“I said it straight away that I didn’t think England would have any chance without Ben Stokes. I would hope that Ben Stokes was watching and I would hope that he’s hurting more than the team in the dressing room.”
Steve Harmison, a former England fast bowler, believes the current bowling line-up is collectively not quick enough to take the desired wickets:
“When you look in the cold light of day the problems are obvious,” he said.
“There’s no mystery about them. The bowlers haven’t been quick enough or affected the game for consistent periods and the concentration of the batting hasn’t been up to standard.
“We’ve been beaten by a decent side, I wouldn’t say a world beating side by any stretch. I would like to see their batting unit face their bowling unit under pressure.”
Graeme Swann, who retired with an elbow injury during the 2013/14 Ashes having won two previous series against Australia, blamed the experienced England players for not standing up and being counted. “The senior guys who you expect to stand up and outshine the rookies have done the exact opposite,” he said.
“Joe Root and Alastair Cook have done next to nothing. The shining lights have been Rocky (Mark) Stoneman and Dawid Malan.
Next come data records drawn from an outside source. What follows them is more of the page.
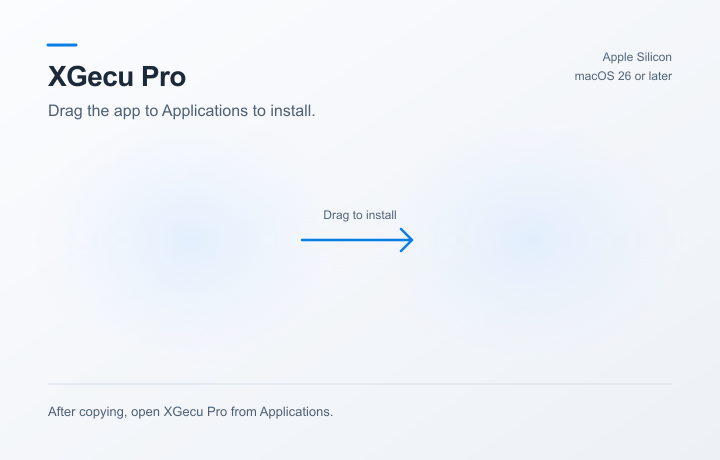
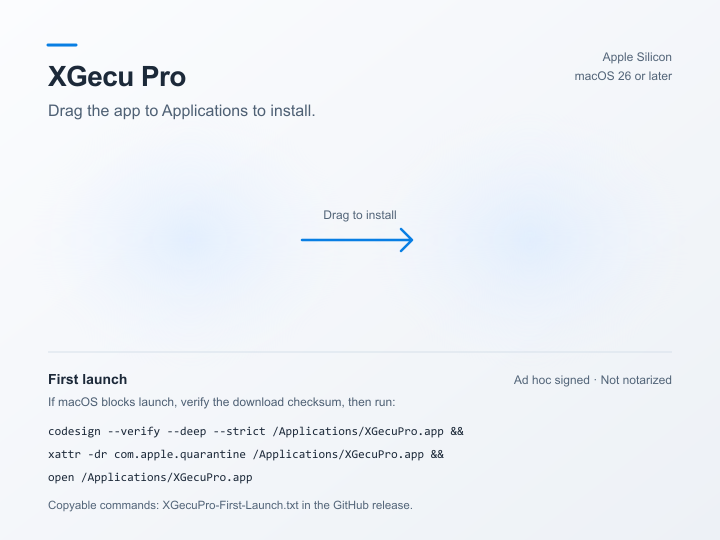
Show verified first-launch commands in installer and release

diff --git a/mac-app/design/dmg/preview.html b/mac-app/design/dmg/preview.html
@@ -12,13 +12,15 @@
   .lights { display: flex; gap: 8px; position: absolute; left: 16px; }
   .lights span { width: 12px; height: 12px; border: 1px solid #0002; border-radius: 50%; }
   .lights span:nth-child(1) { background: #ff6059; } .lights span:nth-child(2) { background: #febd2e; } .lights span:nth-child(3) { background: #28c840; }
-  .canvas { position: relative; width: 100%; aspect-ratio: 720/460; background: url('background.png') center / 100% 100%; container-type: inline-size; }
-  figure { position: absolute; margin: 0; width: 25%; text-align: center; transform: translate(-50%, -64px); top: 52.173913%; color: #202b39; }
+  .canvas { position: relative; width: 100%; aspect-ratio: 720/540; background: url('background.png') center / 100% 100%; container-type: inline-size; }
+  figure { position: absolute; margin: 0; width: 25%; text-align: center; transform: translate(-50%, -64px); top: 44.444444%; color: #202b39; }
   figure:first-child { left: 26.388889%; } figure:nth-child(2) { left: 73.611111%; }
   figure img { display: block; margin: 0 auto; width: 128px; height: 128px; max-width: 100%; }
   figcaption { margin-top: 4px; font-size: 13px; }
   .note { max-width: 680px; margin: 20px 0 0; font-size: 13px; color: #46576c; }
   .note strong { color: #243247; }
+  a { color: #0065b8; text-underline-offset: 3px; }
+  a:focus-visible { outline: 2px solid #087ee3; outline-offset: 4px; border-radius: 2px; }
   @media(max-width:760px) {
     main { margin: 24px auto; padding: 0 12px; width: 100%; }
     figure { transform: translate(-50%, -8.888889cqw); }
@@ -29,11 +31,11 @@
 <main>
   <section class="window" aria-label="Installation layout preview">
     <div class="titlebar"><div class="lights" aria-hidden="true"><span></span><span></span><span></span></div>XGecu Pro</div>
-    <div class="canvas" role="img" aria-label="XGecu Pro installation: drag the app on the left to Applications on the right. After copying, open XGecu Pro from Applications.">
+    <div class="canvas" role="img" aria-label="XGecu Pro installation: drag the app on the left to Applications on the right. First launch: this build is ad hoc signed, not notarized. If macOS blocks launch, verify the download checksum. Then verify the app with codesign --verify --deep --strict /Applications/XGecuPro.app. Only if it succeeds, run xattr -dr com.apple.quarantine /Applications/XGecuPro.app, then open the app. Copyable commands are in XGecuPro-First-Launch.txt in the GitHub release.">
       <figure aria-hidden="true"><img src="../app-icon/XGecuPro-icon-1024.png" alt=""><figcaption>XGecuPro</figcaption></figure>
       <figure aria-hidden="true"><img src="applications-preview.svg" alt=""><figcaption>Applications</figcaption></figure>
     </div>
   </section>
-  <p class="note"><strong>Layout preview.</strong> In the DMG, both icons are real Finder items. The Applications folder and window chrome follow your Mac’s appearance. This preview does not install the app.</p>
+  <p class="note"><strong>Layout preview.</strong> In the DMG, both icons are real Finder items. The Applications folder and window chrome follow your Mac’s appearance. This preview does not install the app. <a href="XGecuPro-First-Launch.txt">Copy first-launch commands</a>.</p>
 </main>
 </html>

diff --git a/mac-app/design/dmg/README.md b/mac-app/design/dmg/README.md
@@ -2,12 +2,16 @@
 
 ## Design contract
 
-This is a fixed 720 x 460 point Finder content area. Its job is to explain
+This is a fixed 720 x 540 point Finder layout. Its job is to explain
 one action: copy `XGecuPro.app` to Applications. The app icon on the left and
 the real `/Applications` symlink on the right remain native Finder items,
 including their labels and keyboard selection. The arrow, heading and short
-instructions are artwork, not controls. The footer explains where to launch
-the installed copy.
+instructions are artwork, not controls. The lower area shows the app signature
+check, app-only quarantine removal and launch commands for a blocked first
+launch. The commands are chained with `&&`, so a failed signature check stops
+the following commands. The screen requires verifying the download checksum
+first. `XGecuPro-First-Launch.txt` is a separate release download for copying
+the commands and includes Apple's normal Open Anyway route.
 
 The existing blue X / graphite chip icon is the product reference. A light
 neutral background gives the two icons space and keeps the instructions
@@ -16,7 +20,7 @@ wizard is part of this window. All app-facing text remains English.
 
 `layout.json` defines icon coordinates, window dimensions and text sizes for
 packaging. `background.svg` is the editable artwork; the checked-in PNGs are
-720 x 460 at 72 dpi and 1440 x 920 at 144 dpi. The images intentionally contain
+720 x 540 at 72 dpi and 1440 x 1080 at 144 dpi. The images intentionally contain
 neither app nor folder icons: both must remain draggable in Finder.
 
 `preview.html` is a static design preview, not an installer. Its folder drawing
@@ -55,7 +59,7 @@ a finally block. The script refuses existing outputs and personal offline
 apps with a bundled proprietary database.
 
 CI runs this packaging check after the existing app build, and uploads the
-DMG, ZIP and both checksum files. Tagged releases publish both formats. The
+DMG, ZIP, both checksum files and first-launch instructions. Tagged releases publish these assets. The
 DMG does not change the app's signing or notarization status.
 
 To regenerate the artwork, make `sharp` available to Node and run:

diff --git a/mac-app/README.md b/mac-app/README.md
@@ -20,6 +20,9 @@ Download the latest GitHub Release app DMG and matching
 and start at step 3 below. A successful CI artifact is also available for
 testing changes before a release. If a release only offers the ZIP, use the
 ZIP alternative below.
+The release also includes `XGecuPro-First-Launch.txt` with copyable signature
+and quarantine commands shown in the installation window. Use them only after
+the download checksum succeeds and the installed app's signature verifies.
 
 1. Sign in to GitHub and open the latest successful `macOS arm64` run for `main`
    on the [Actions page](https://github.com/WINVIST/xgecu-pro/actions/workflows/macos.yml).

diff --git a/mac-app/RELEASE-NOTES-1.1.1.md b/mac-app/RELEASE-NOTES-1.1.1.md
@@ -5,6 +5,8 @@ XGecu Pro 1.1.1 adds a native drag-to-Applications installation experience.
 - The DMG opens a clear two-item layout: drag XGecuPro onto Applications,
   then launch the installed copy. The background includes Retina artwork.
 - Releases include both DMG and ZIP downloads with individual SHA-256 files.
+- The installation screen shows first-launch signature/quarantine commands
+  for this ad hoc build; a separate text download makes them easy to copy.
 - macOS CI verifies the disk image, saved Finder layout, Applications link,
   app signatures and a copied-out app with its bundled CLI before publishing.
 
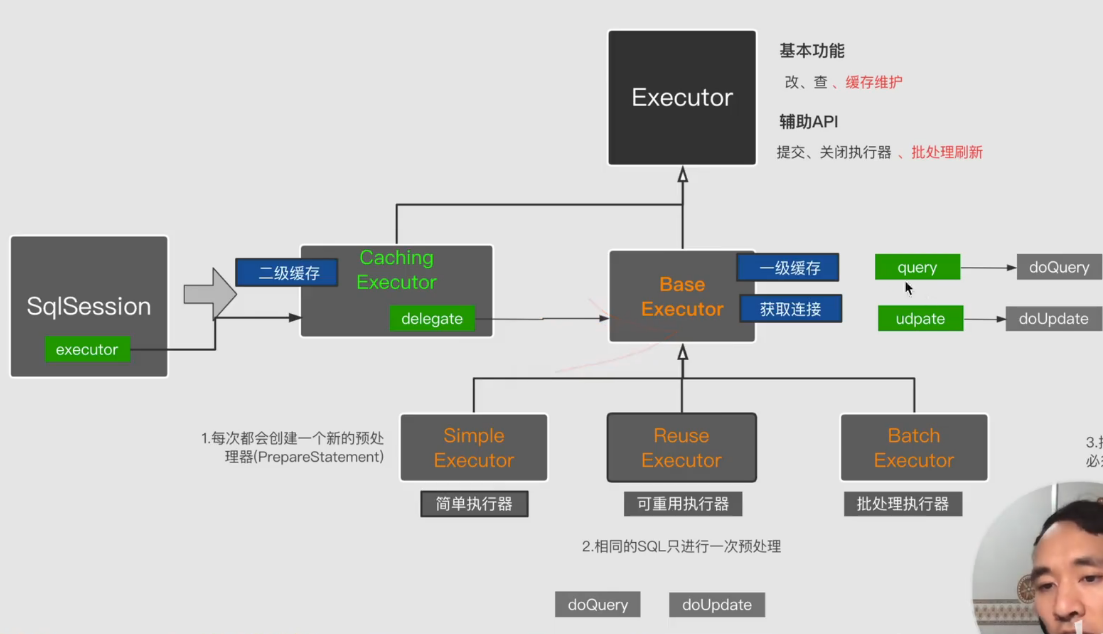
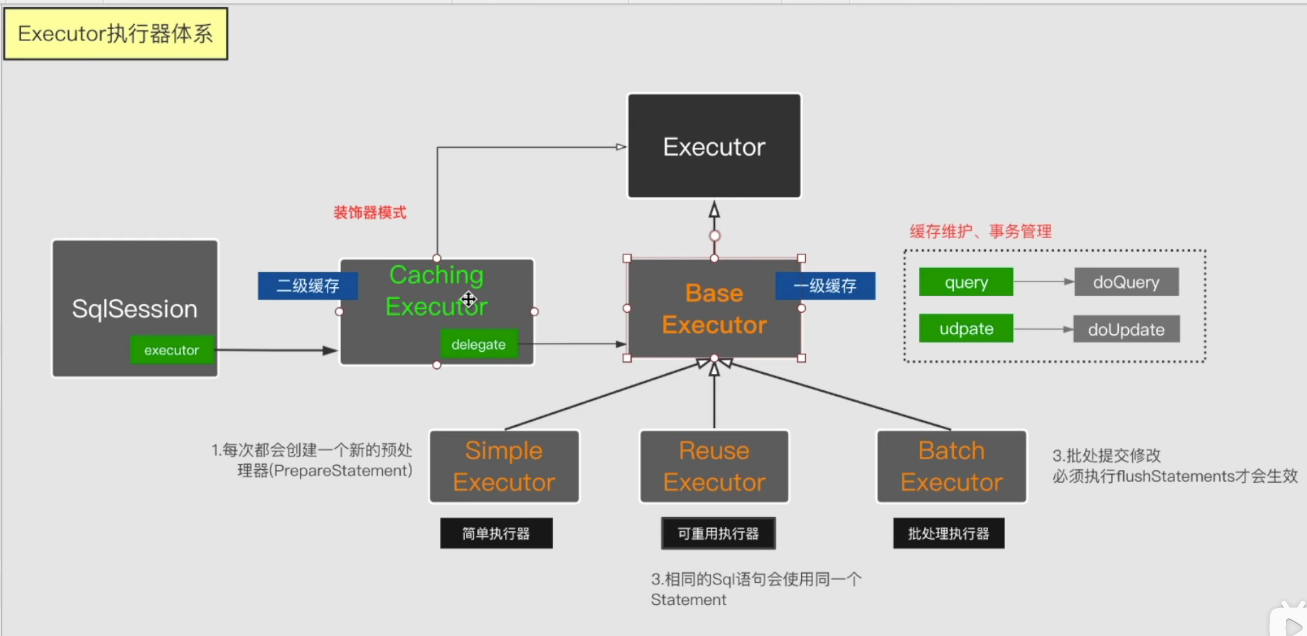
二级缓存

Changed region(s): [[0.0, 0.03, 1.0, 1.0], [0.0, 0.0, 0.185, 0.1199], [0.4932, 0.8991, 0.709, 0.989]]

diff --git a/mybatis/src/test/java/com/lga/mybatis/dao/FirstCacheTest.java b/mybatis/src/test/java/com/lga/mybatis/dao/FirstCacheTest.java
@@ -1,0 +1,50 @@
+package com.lga.mybatis.dao;
+
+import com.lga.mybatis.vo.User;
+import org.apache.ibatis.io.Resources;
+import org.apache.ibatis.session.SqlSession;
+import org.apache.ibatis.session.SqlSessionFactory;
+import org.apache.ibatis.session.SqlSessionFactoryBuilder;
+import org.junit.Before;
+import org.junit.Test;
+
+import java.io.IOException;
+
+/**
+ * 一级缓存测试
+ */
+public class FirstCacheTest {
+
+    private SqlSession sqlSession;
+
+    @Before
+    public void init() {
+        SqlSessionFactoryBuilder sqlSessionFactoryBuilder = new SqlSessionFactoryBuilder();
+        try {
+            SqlSessionFactory sqlSessionFactory = sqlSessionFactoryBuilder.build(Resources.getResourceAsReader("configuration.xml"));
+            sqlSession = sqlSessionFactory.openSession();
+        } catch (IOException e) {
+            e.printStackTrace();
+        }
+    }
+
+    /**
+     * 一级缓存的有效条件
+     * 1：sql和参数必须相同
+     * 2：statementId必须相同
+     * 3：sqlSession必须一样（作用域:会话级别的缓存）
+     * 4：rowbound 返回行范围必须相同
+     */
+    @Test
+    public void test1() {
+
+        UserDao userDao = sqlSession.getMapper(UserDao.class);
+        User user1 = userDao.findUserById(1);
+        sqlSession.clearCache();
+        User user2 = userDao.findUserById(1);
+
+        System.out.println(user1 == user2);
+
+
+    }
+}

diff --git a/mybatis/src/main/java/com/lga/mybatis/vo/User.java b/mybatis/src/main/java/com/lga/mybatis/vo/User.java
@@ -2,8 +2,10 @@ package com.lga.mybatis.vo;
 
 import lombok.Data;
 
+import java.io.Serializable;
+
 @Data
-public class User {
+public class User implements Serializable {
 
     private int id;
     private String name;

diff --git a/mybatis/README.md b/mybatis/README.md
@@ -36,8 +36,33 @@
 
 
 ## 一级缓存
+>一级缓存默认是打开的
+> 
+
+### 命中场景条件
+![img4.png](./img/img_4.png)
+
+### 一级缓存执行流程
+![img_7.png](./img/img_7.png)
+
+### 面试可能遇到的问题
+- spring 继承mybatis 一级缓存失效
+> spring中的myabtis每次执行的时候，都会创建一个新的会话。
+> 
+> 如何处理：方到同一个事物里
+### 使用场景
 
 ## 二级缓存
 
+### 缓存结构
+![img_8.png](./img/img_8.png)
+
+
+### 缓存命中条件
+![img_9.png](./img/img_9.png)
+
+
+### 二级缓存执行流程
+![img_11.png](./img/img_11.png)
“We go back to England and we trounce everyone at home because we are used to the ball and used to the conditions.
“Cracks get papered over when we are in England. All teams are like this — great at home and rubbish away.”